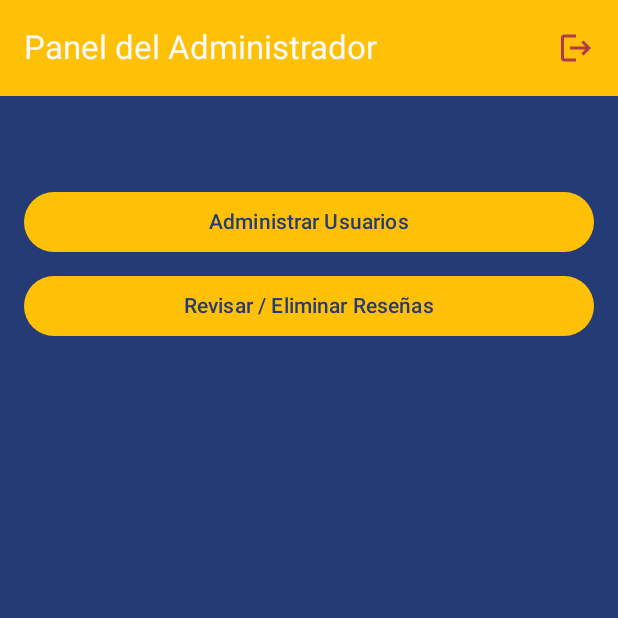
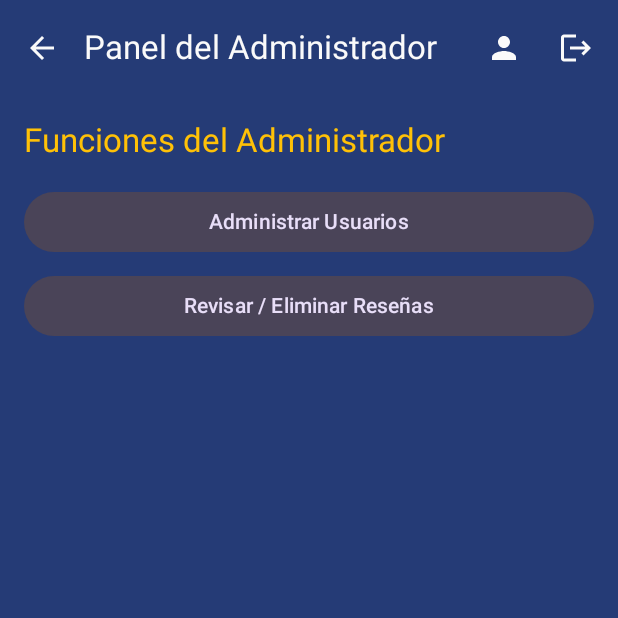
Before and after one commit to Argomedo/PhoneCinema_Proyecto, an Android app built with Jetpack Compose: the AdminScreen screen opened through its navigation route, on a phone screen of 412 x 824 dp, the top half of it. Run offline under Robolectric (Android 15) with nearby library versions, the phone set to English and light mode, and no system bars; our stand-ins replace Room's generated code.

Commit message:
Se arreglaron redundancias con el topbar y se mejoró la interfaz de algunas paginas

```diff
--- a/frontend/app/src/main/java/com/example/phonecinemaapp/data/local/database/AppDatabase.kt
+++ b/frontend/app/src/main/java/com/example/phonecinemaapp/data/local/database/AppDatabase.kt
@@ -15,7 +15,7 @@ import kotlinx.coroutines.launch
 
 @Database(
     entities = [UserEntity::class, ReviewEntity::class],
-    version = 20, // sube versión para forzar recreación
+    version = 21, // sube versión para forzar recreación
     exportSchema = true
 )
 abstract class AppDatabase : RoomDatabase() {
--- a/frontend/app/src/main/java/com/example/phonecinemaapp/ui/components/TopBar.kt
+++ b/frontend/app/src/main/java/com/example/phonecinemaapp/ui/components/TopBar.kt
@@ -8,11 +8,11 @@ import androidx.compose.material.icons.filled.Person
 import androidx.compose.material3.ExperimentalMaterial3Api
 import androidx.compose.material3.Icon
 import androidx.compose.material3.IconButton
-import androidx.compose.material3.MaterialTheme
 import androidx.compose.material3.Text
 import androidx.compose.material3.TopAppBar
 import androidx.compose.material3.TopAppBarDefaults
 import androidx.compose.runtime.Composable
+import androidx.compose.ui.graphics.Color
 import androidx.navigation.NavController
 import androidx.navigation.compose.currentBackStackEntryAsState
 import com.example.phonecinemaapp.navigation.AppScreens
@@ -27,18 +27,18 @@ fun AppTopBar(
     onMenuClick: () -> Unit = {},
     onLogoutClick: () -> Unit
 ) {
-    val colors = MaterialTheme.colorScheme
     val currentRoute = navController.currentBackStackEntryAsState().value?.destination?.route
+    val white = Color(0xFFFAFAFA)
 
     TopAppBar(
-        title = { Text(text = title, color = colors.onPrimary) },
+        title = { Text(text = title, color = white) },
         navigationIcon = {
             if (showBackButton) {
                 IconButton(onClick = onBackClick) {
                     Icon(
                         imageVector = Icons.Default.ArrowBack,
                         contentDescription = "Volver",
-                        tint = colors.onPrimary
+                        tint = white
                     )
                 }
             } else {
@@ -46,7 +46,7 @@ fun AppTopBar(
                     Icon(
                         imageVector = Icons.Default.Menu,
                         contentDescription = "Menú",
-                        tint = colors.onPrimary
+                        tint = white
                     )
                 }
             }
@@ -63,7 +63,7 @@ fun AppTopBar(
                 Icon(
                     imageVector = Icons.Default.Person,
                     contentDescription = "Perfil",
-                    tint = colors.onPrimary
+                    tint = white
                 )
             }
 
@@ -71,15 +71,15 @@ fun AppTopBar(
                 Icon(
                     imageVector = Icons.Default.Logout,
                     contentDescription = "Cerrar sesión",
-                    tint = colors.onPrimary
+                    tint = white
                 )
             }
         },
         colors = TopAppBarDefaults.topAppBarColors(
-            containerColor = colors.primary,
-            titleContentColor = colors.onPrimary,
-            navigationIconContentColor = colors.onPrimary,
-            actionIconContentColor = colors.onPrimary
+            containerColor = Color(0xFF253B76), // tu color azul principal
+            titleContentColor = white,
+            navigationIconContentColor = white,
+            actionIconContentColor = white
         )
     )
 }
--- a/frontend/app/src/main/java/com/example/phonecinemaapp/ui/roles/AdmiScreen.kt
+++ b/frontend/app/src/main/java/com/example/phonecinemaapp/ui/roles/AdmiScreen.kt
@@ -1,32 +1,30 @@
 package com.example.phonecinemaapp.ui.roles
 
 import androidx.compose.foundation.layout.*
-import androidx.compose.material.icons.Icons
-import androidx.compose.material.icons.filled.Logout
 import androidx.compose.material3.*
 import androidx.compose.runtime.Composable
 import androidx.compose.ui.Modifier
-import androidx.compose.ui.graphics.Color
 import androidx.compose.ui.unit.dp
+import androidx.navigation.NavController
+import com.example.phonecinemaapp.ui.components.AppTopBar
 
 @OptIn(ExperimentalMaterial3Api::class)
 @Composable
 fun AdminScreen(
+    navController: NavController,
     onNavigateToUsers: () -> Unit,
     onNavigateToReviews: () -> Unit,
+    onBackClick: () -> Unit,
     onLogout: () -> Unit
 ) {
     Scaffold(
         topBar = {
-            TopAppBar(
-                title = { Text("Panel del Administrador",
-                    color = Color(0xFFFAFAFA)) },
-                actions = {
-                    IconButton(onClick = onLogout) {
-                        Icon(Icons.Default.Logout, contentDescription = "Cerrar sesión", tint = Color(0xFFB23A48))
-                    }
-                },
-                colors = TopAppBarDefaults.topAppBarColors(containerColor = Color(0xFFFFC107))
+            AppTopBar(
+                title = "Panel del Administrador",
+                navController = navController,
+                showBackButton = true,
+                onBackClick = onBackClick,
+                onLogoutClick = onLogout
             )
         }
     ) { padding ->
@@ -40,7 +38,7 @@ fun AdminScreen(
             Text(
                 text = "Funciones del Administrador",
                 style = MaterialTheme.typography.titleLarge,
-                color = Color(0xFF253B76)
+                color = MaterialTheme.colorScheme.primary
             )
 
             Spacer(modifier = Modifier.height(16.dp))
@@ -48,11 +46,12 @@ fun AdminScreen(
             Button(
                 onClick = onNavigateToUsers,
                 modifier = Modifier.fillMaxWidth(),
-                colors = ButtonDefaults.buttonColors(containerColor = Color(0xFFFFC107))
+                colors = ButtonDefaults.buttonColors(
+                    containerColor = MaterialTheme.colorScheme.secondaryContainer,
+                    contentColor = MaterialTheme.colorScheme.onSecondaryContainer
+                )
             ) {
-                Text("Administrar Usuarios",
-                    color = Color(0xFF253B76)
-                )
+                Text("Administrar Usuarios")
             }
 
             Spacer(modifier = Modifier.height(8.dp))
@@ -60,12 +59,12 @@ fun AdminScreen(
             Button(
                 onClick = onNavigateToReviews,
                 modifier = Modifier.fillMaxWidth(),
-                colors = ButtonDefaults.buttonColors(containerColor = Color(0xFFFFC107))
+                colors = ButtonDefaults.buttonColors(
+                    containerColor = MaterialTheme.colorScheme.secondaryContainer,
+                    contentColor = MaterialTheme.colorScheme.onSecondaryContainer
+                )
             ) {
-                Text("Revisar / Eliminar Reseñas",
-                    color = Color(0xFF253B76)
-                )
-
+                Text("Revisar / Eliminar Reseñas")
             }
         }
     }
```
Also changed, not shown: frontend/app/src/main/java/com/example/phonecinemaapp/navigation/AppNavigation.kt (+39 -34 lines), frontend/app/src/main/java/com/example/phonecinemaapp/ui/home/PerfilScreen.kt (+20 -61 lines), frontend/app/src/main/java/com/example/phonecinemaapp/ui/reseñas/ReviewScreen.kt (+13 -42 lines), frontend/app/src/main/java/com/example/phonecinemaapp/ui/roles/ManageReviewScreen.kt (+37 -17 lines), frontend/app/src/main/java/com/example/phonecinemaapp/ui/roles/ManageUsersScreen.kt (+44 -18 lines), frontend/app/src/main/java/com/example/phonecinemaapp/ui/roles/ModeradorScreen.kt (+17 -16 lines), frontend/app/src/main/java/com/example/phonecinemaapp/ui/home/HomeScreen.kt (line endings or trailing spaces).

_Problem details_:
Where a picture appears, skip it; repeat everything else in the data exactly.

_Exercise response_:
Before and after one commit to Argomedo/PhoneCinema_Proyecto, an Android app built with Jetpack Compose: the AdminScreen screen opened through its navigation route, on a phone screen of 412 x 824 dp, the top half of it. Run offline under Robolectric (Android 15) with nearby library versions, the phone set to English and light mode, and no system bars; our stand-ins replace Room's generated code.

Commit message:
Se arreglaron redundancias con el topbar y se mejoró la interfaz de algunas paginas

```diff
--- a/frontend/app/src/main/java/com/example/phonecinemaapp/data/local/database/AppDatabase.kt
+++ b/frontend/app/src/main/java/com/example/phonecinemaapp/data/local/database/AppDatabase.kt
@@ -15,7 +15,7 @@ import kotlinx.coroutines.launch
 
 @Database(
     entities = [UserEntity::class, ReviewEntity::class],
-    version = 20, // sube versión para forzar recreación
+    version = 21, // sube versión para forzar recreación
     exportSchema = true
 )
 abstract class AppDatabase : RoomDatabase() {
--- a/frontend/app/src/main/java/com/example/phonecinemaapp/ui/components/TopBar.kt
+++ b/frontend/app/src/main/java/com/example/phonecinemaapp/ui/components/TopBar.kt
@@ -8,11 +8,11 @@ import androidx.compose.material.icons.filled.Person
 import androidx.compose.material3.ExperimentalMaterial3Api
 import androidx.compose.material3.Icon
 import androidx.compose.material3.IconButton
-import androidx.compose.material3.MaterialTheme
 import androidx.compose.material3.Text
 import androidx.compose.material3.TopAppBar
 import androidx.compose.material3.TopAppBarDefaults
 import androidx.compose.runtime.Composable
+import androidx.compose.ui.graphics.Color
 import androidx.navigation.NavController
 import androidx.navigation.compose.currentBackStackEntryAsState
 import com.example.phonecinemaapp.navigation.AppScreens
@@ -27,18 +27,18 @@ fun AppTopBar(
     onMenuClick: () -> Unit = {},
     onLogoutClick: () -> Unit
 ) {
-    val colors = MaterialTheme.colorScheme
     val currentRoute = navController.currentBackStackEntryAsState().value?.destination?.route
+    val white = Color(0xFFFAFAFA)
 
     TopAppBar(
-        title = { Text(text = title, color = colors.onPrimary) },
+        title = { Text(text = title, color = white) },
         navigationIcon = {
             if (showBackButton) {
                 IconButton(onClick = onBackClick) {
                     Icon(
                         imageVector = Icons.Default.ArrowBack,
                         contentDescription = "Volver",
-                        tint = colors.onPrimary
+                        tint = white
                     )
                 }
             } else {
@@ -46,7 +46,7 @@ fun AppTopBar(
                     Icon(
                         imageVector = Icons.Default.Menu,
                         contentDescription = "Menú",
-                        tint = colors.onPrimary
+                        tint = white
                     )
                 }
             }
@@ -63,7 +63,7 @@ fun AppTopBar(
                 Icon(
                     imageVector = Icons.Default.Person,
                     contentDescription = "Perfil",
-                    tint = colors.onPrimary
+                    tint = white
                 )
             }
 
@@ -71,15 +71,15 @@ fun AppTopBar(
                 Icon(
                     imageVector = Icons.Default.Logout,
                     contentDescription = "Cerrar sesión",
-                    tint = colors.onPrimary
+                    tint = white
                 )
             }
         },
         colors = TopAppBarDefaults.topAppBarColors(
-            containerColor = colors.primary,
-            titleContentColor = colors.onPrimary,
-            navigationIconContentColor = colors.onPrimary,
-            actionIconContentColor = colors.onPrimary
+            containerColor = Color(0xFF253B76), // tu color azul principal
+            titleContentColor = white,
+            navigationIconContentColor = white,
+            actionIconContentColor = white
         )
     )
 }
--- a/frontend/app/src/main/java/com/example/phonecinemaapp/ui/roles/AdmiScreen.kt
+++ b/frontend/app/src/main/java/com/example/phonecinemaapp/ui/roles/AdmiScreen.kt
@@ -1,32 +1,30 @@
 package com.example.phonecinemaapp.ui.roles
 
 import androidx.compose.foundation.layout.*
-import androidx.compose.material.icons.Icons
-import androidx.compose.material.icons.filled.Logout
 import androidx.compose.material3.*
 import androidx.compose.runtime.Composable
 import androidx.compose.ui.Modifier
-import androidx.compose.ui.graphics.Color
 import androidx.compose.ui.unit.dp
+import androidx.navigation.NavController
+import com.example.phonecinemaapp.ui.components.AppTopBar
 
 @OptIn(ExperimentalMaterial3Api::class)
 @Composable
 fun AdminScreen(
+    navController: NavController,
     onNavigateToUsers: () -> Unit,
     onNavigateToReviews: () -> Unit,
+    onBackClick: () -> Unit,
     onLogout: () -> Unit
 ) {
     Scaffold(
         topBar = {
-            TopAppBar(
-                title = { Text("Panel del Administrador",
-                    color = Color(0xFFFAFAFA)) },
-                actions = {
-                    IconButton(onClick = onLogout) {
-                        Icon(Icons.Default.Logout, contentDescription = "Cerrar sesión", tint = Color(0xFFB23A48))
-                    }
-                },
-                colors = TopAppBarDefaults.topAppBarColors(containerColor = Color(0xFFFFC107))
+            AppTopBar(
+                title = "Panel del Administrador",
+                navController = navController,
+                showBackButton = true,
+                onBackClick = onBackClick,
+                onLogoutClick = onLogout
             )
         }
     ) { padding ->
@@ -40,7 +38,7 @@ fun AdminScreen(
             Text(
                 text = "Funciones del Administrador",
                 style = MaterialTheme.typography.titleLarge,
-                color = Color(0xFF253B76)
+                color = MaterialTheme.colorScheme.primary
             )
 
             Spacer(modifier = Modifier.height(16.dp))
@@ -48,11 +46,12 @@ fun AdminScreen(
             Button(
                 onClick = onNavigateToUsers,
                 modifier = Modifier.fillMaxWidth(),
-                colors = ButtonDefaults.buttonColors(containerColor = Color(0xFFFFC107))
+                colors = ButtonDefaults.buttonColors(
+                    containerColor = MaterialTheme.colorScheme.secondaryContainer,
+                    contentColor = MaterialTheme.colorScheme.onSecondaryContainer
+                )
             ) {
-                Text("Administrar Usuarios",
-                    color = Color(0xFF253B76)
-                )
+                Text("Administrar Usuarios")
             }
 
             Spacer(modifier = Modifier.height(8.dp))
@@ -60,12 +59,12 @@ fun AdminScreen(
             Button(
                 onClick = onNavigateToReviews,
                 modifier = Modifier.fillMaxWidth(),
-                colors = ButtonDefaults.buttonColors(containerColor = Color(0xFFFFC107))
+                colors = ButtonDefaults.buttonColors(
+                    containerColor = MaterialTheme.colorScheme.secondaryContainer,
+                    contentColor = MaterialTheme.colorScheme.onSecondaryContainer
+                )
             ) {
-                Text("Revisar / Eliminar Reseñas",
-                    color = Color(0xFF253B76)
-                )
-
+                Text("Revisar / Eliminar Reseñas")
             }
         }
     }
```
Also changed, not shown: frontend/app/src/main/java/com/example/phonecinemaapp/navigation/AppNavigation.kt (+39 -34 lines), frontend/app/src/main/java/com/example/phonecinemaapp/ui/home/PerfilScreen.kt (+20 -61 lines), frontend/app/src/main/java/com/example/phonecinemaapp/ui/reseñas/ReviewScreen.kt (+13 -42 lines), frontend/app/src/main/java/com/example/phonecinemaapp/ui/roles/ManageReviewScreen.kt (+37 -17 lines), frontend/app/src/main/java/com/example/phonecinemaapp/ui/roles/ManageUsersScreen.kt (+44 -18 lines), frontend/app/src/main/java/com/example/phonecinemaapp/ui/roles/ModeradorScreen.kt (+17 -16 lines), frontend/app/src/main/java/com/example/phonecinemaapp/ui/home/HomeScreen.kt (line endings or trailing spaces).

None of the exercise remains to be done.